Create a new camera (Object-Scene Object-Camera) and give it the following coordinants: X=0, Y=0, Z=minus 3000. Make it the active camera and switch to four way view. Adjust until your four way view looks something like the picture below.
Next is the process of making the pieces explode past the camera. To do this we need to create keyframes for the pieces in their current position, then new keyframes for the pieces in their exploded position. Open the timeline and drag the time marker to the five second position. Open the Time Manager and make sure Position, Size, Direction, and Sub Objects are all checked as below:
Before setting keyframes for the puzzle we will create a keyframes for the camera. Select the camera in the Object Manager and hit record in the Time Manager. This sets keyframes for the camera for position, size and direction. Sequences are automatically created too but they are only five seconds long and we want all sequences to be ten seconds. Double click on one of the sequences in the Time Line and in the dialog that opens change the sequence To Time from 5 seconds to ten seconds. By changing this one sequence to ten seconds long, all newly created sequences will automatically be ten seconds long.

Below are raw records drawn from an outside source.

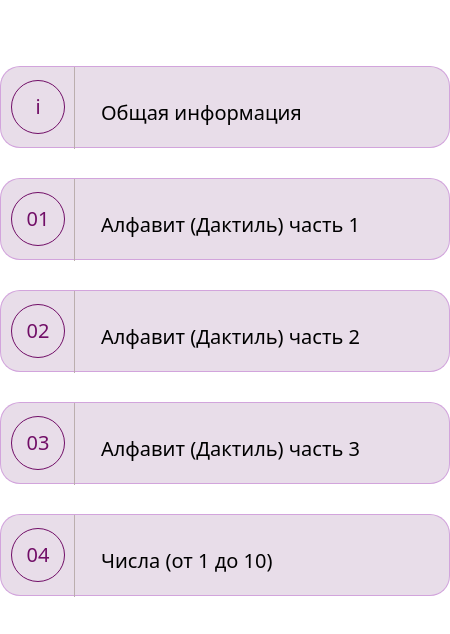
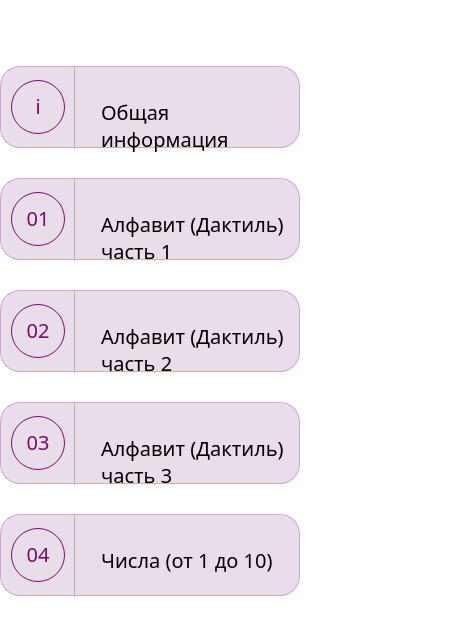
Before and after one commit to nastya09135/kurs, a plain HTML site: page index.html in a window 390 px wide. Shown: the whole page, 450 px wide, since content can reach past the window. Drawn offline with Linux system fonts and the light colour scheme.

Commit message:
Add files via upload

```diff
--- a/css/css.css
+++ b/css/css.css
@@ -20,8 +20,8 @@
     border: 1px solid rgba(172, 67, 199, 0.37);
     transition: 0.5s ease;
 
-@media (max-width:1080px){
-    width: 450px;
+@media (max-width:500px){
+    width: 300px;
 }
 }
 /*черная надпись  в розовом блоке*/
```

Now to set the keyframes for the puzzle. Select the puzzle group called Puzzle Pieces in the Object Manager and then hit record in the Time Manager. The computer will seem to freeze for a few moments while it creates keyframes for all 350 puzzle pieces. Check to make sure keyframes were set and then drag the time to the ten second point.
Now we are going to set the exploded position of the puzzle pieces by using the 'Randomize" command. Select the Puzzle Pieces group in the Object Manager and then choose Randomize from the Tools menu. The following dialog will open. Please set the values as displayed.
These settings will move all objects by a random number falling within the parameters set in the Move settings, and will rotate all objects by a random degree falling within the Rotate parameter settings. Click OK and you will see the pieces scattered as shown below:
Lastly, you can make one of the pieces stop in front of the camera like in my example by removing a piece from the group and positioning it in front of the camera where you want it to stop. Turn it so you see the backside of it and texture it to taste. Set your last keyframe, add some spot lights here and there for dramatic impact and you're done.
Oops, one more thing. You can use the five seconds before the explosion to animate your camera. Go to the top of the sequence, move the camera into a starting position of your choice and add a keyframe. The camera will move from that position finishing at its resting position just as the explosion starts. Happy rendering.